A conference held in Gloucester was aimed at raising awareness of the issues faced by people with learning disabilities who are going through the criminal justice system.
The event, entitled ‘Justice for All’, attracted more than 130 people to Police Headquarters at Waterwells, Quedgeley, on Monday (June 23).
The Mental Capacity Act, Autism and communication difficulties were all discussed, and attendees also heard from an ex-offender about his experience of going through custody, the courts and a prison term.
Jonathan Thomas, from ²gether NHS Foundation Trust, Chairs the Gloucestershire Learning Disabilities and Criminal Justice Group, which organised the event.
He said: “Our group was formed in 2009, following the Bradley Report, to raise awareness of the very real difficulties people with any form of learning disability or difficulty can face when they become part of the criminal justice system.

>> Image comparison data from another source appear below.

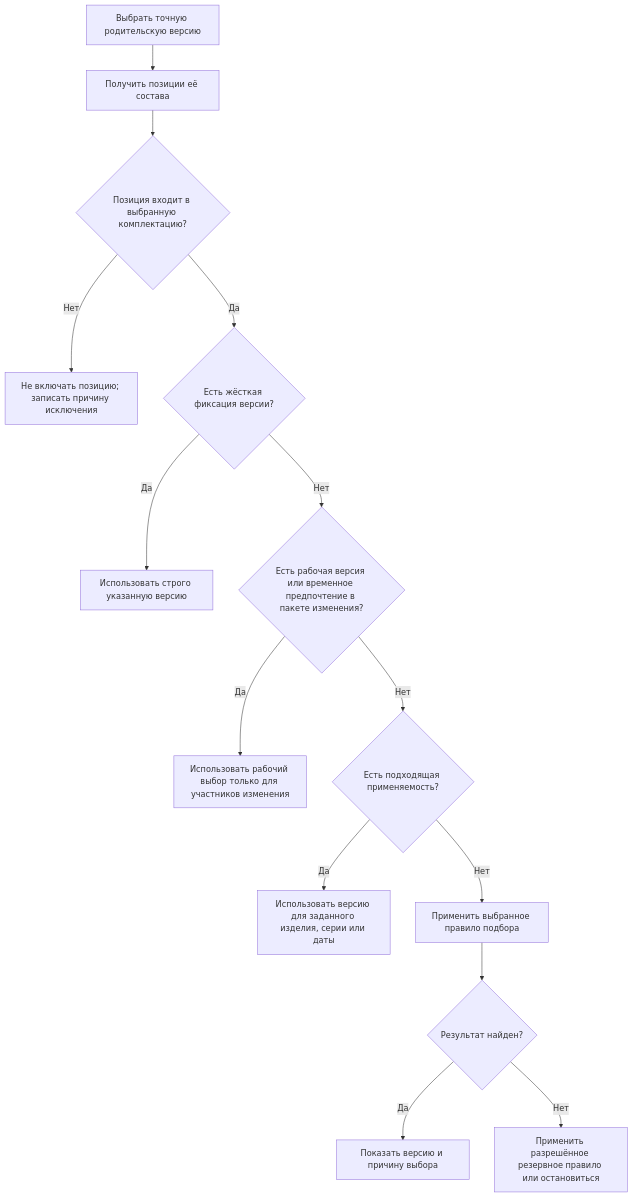
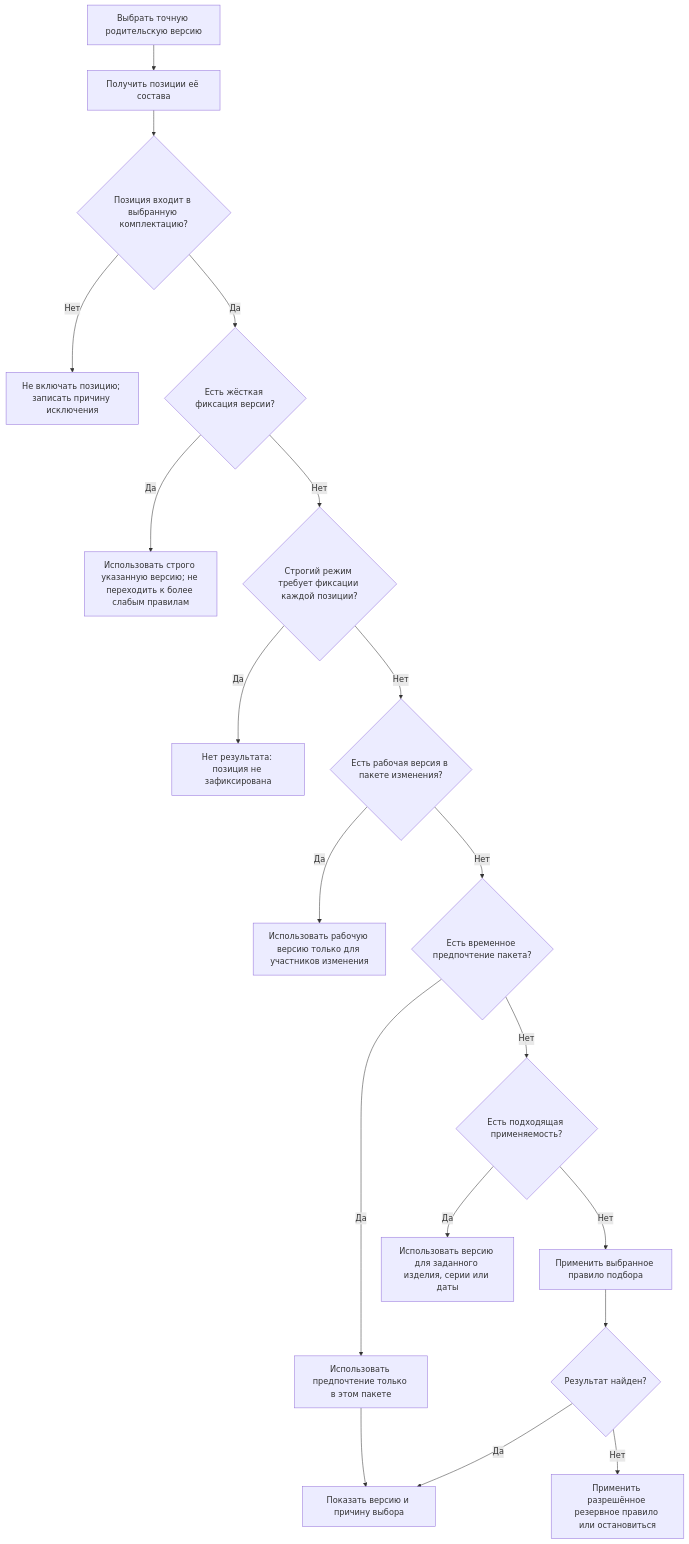
Before and after one commit to ZelAnton/Interlink-product-book: the diagram in wiki/Selection-overview.md, drawn with Mermaid. The commit also changed other lines of this file and 67 other files, not shown here.

````diff
--- a/wiki/Selection-overview.md
+++ b/wiki/Selection-overview.md
@@ -74,16 +74,21 @@
 ```mermaid
 flowchart TD
     A["Выбрать точную родительскую версию"] --> B["Получить позиции её состава"]
     B --> C{"Позиция входит в выбранную комплектацию?"}
     C -->|Нет| D["Не включать позицию; записать причину исключения"]
     C -->|Да| E{"Есть жёсткая фиксация версии?"}
-    E -->|Да| F["Использовать строго указанную версию"]
-    E -->|Нет| G{"Есть рабочая версия или временное предпочтение в пакете изменения?"}
-    G -->|Да| H["Использовать рабочий выбор только для участников изменения"]
-    G -->|Нет| I{"Есть подходящая применяемость?"}
+    E -->|Да| F["Использовать строго указанную версию; не переходить к более слабым правилам"]
+    E -->|Нет| S{"Строгий режим требует фиксации каждой позиции?"}
+    S -->|Да| T["Нет результата: позиция не зафиксирована"]
+    S -->|Нет| G{"Есть рабочая версия в пакете изменения?"}
+    G -->|Да| H["Использовать рабочую версию только для участников изменения"]
+    G -->|Нет| P{"Есть временное предпочтение пакета?"}
+    P -->|Да| Q["Использовать предпочтение только в этом пакете"]
+    P -->|Нет| I{"Есть подходящая применяемость?"}
+    Q --> M
     I -->|Да| J["Использовать версию для заданного изделия, серии или даты"]
     I -->|Нет| K["Применить выбранное правило подбора"]
     K --> L{"Результат найден?"}
     L -->|Да| M["Показать версию и причину выбора"]
     L -->|Нет| N["Применить разрешённое резервное правило или остановиться"]
 ```
````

“From being arrested and taken into police custody, right through to serving a prison term, if you cannot understand what is being asked of you, follow instruction or communicate with officials or fellow prisoners, you are at risk of being at a significant disadvantage.
“We know that approximately 30 per cent of people in the criminal justice system have some form of learning difficulty and our group has been working for five years now to make sure their needs are considered here in Gloucestershire.

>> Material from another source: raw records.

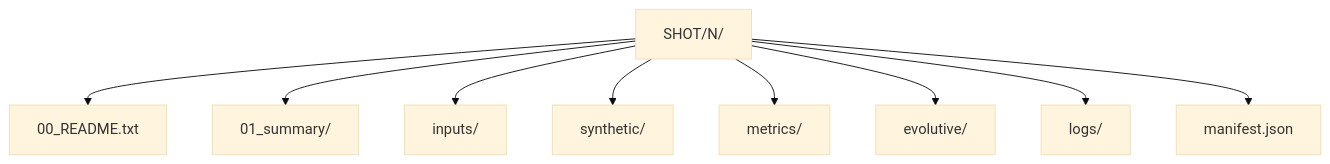
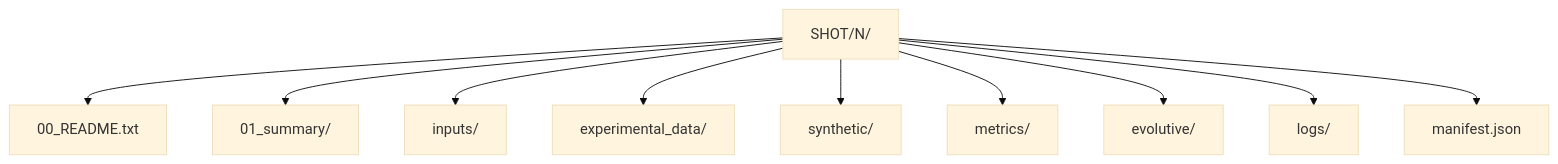
One commit to afshin-arj/Fair-MAST-to-FreeGSNKE-Conversion-tool changed the third of 3 diagrams in README.md. Above: the diagram before and after it, drawn with Mermaid (base theme). The commit also changed other lines of this file and 13 other files, not shown here.

First line of the commit message:
feat: SHOT experimental_data pack with categorized CSV and portable plots (v11.5.0)

````diff
--- a/README.md
+++ b/README.md
@@ -113,12 +114,13 @@
 ```mermaid
 flowchart TB
   R["SHOT/N/"]
   R --> R0["00_README.txt"]
   R --> R1["01_summary/"]
   R --> IN["inputs/"]
+  R --> ED["experimental_data/"]
   R --> SYN["synthetic/"]
   R --> MET["metrics/"]
   R --> EV["evolutive/"]
   R --> LOG["logs/"]
   R --> MAN["manifest.json"]
 ```
````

“We had a wide range of organisations represented at this event, including police officers, court staff, magistrates, custody officers and probation staff, so we’re really pleased the agencies here are taking the issue seriously.”
Speakers at the conference included Police and Crime Commissioner Martin Surl, who gave the opening remarks.
The Gloucestershire Learning Disabilities and Criminal Justice Group is comprised of organisations including ²gether, Gloucestershire Police, Tascor, Independence Trust, the Probation Service, Mencap and Guideposts.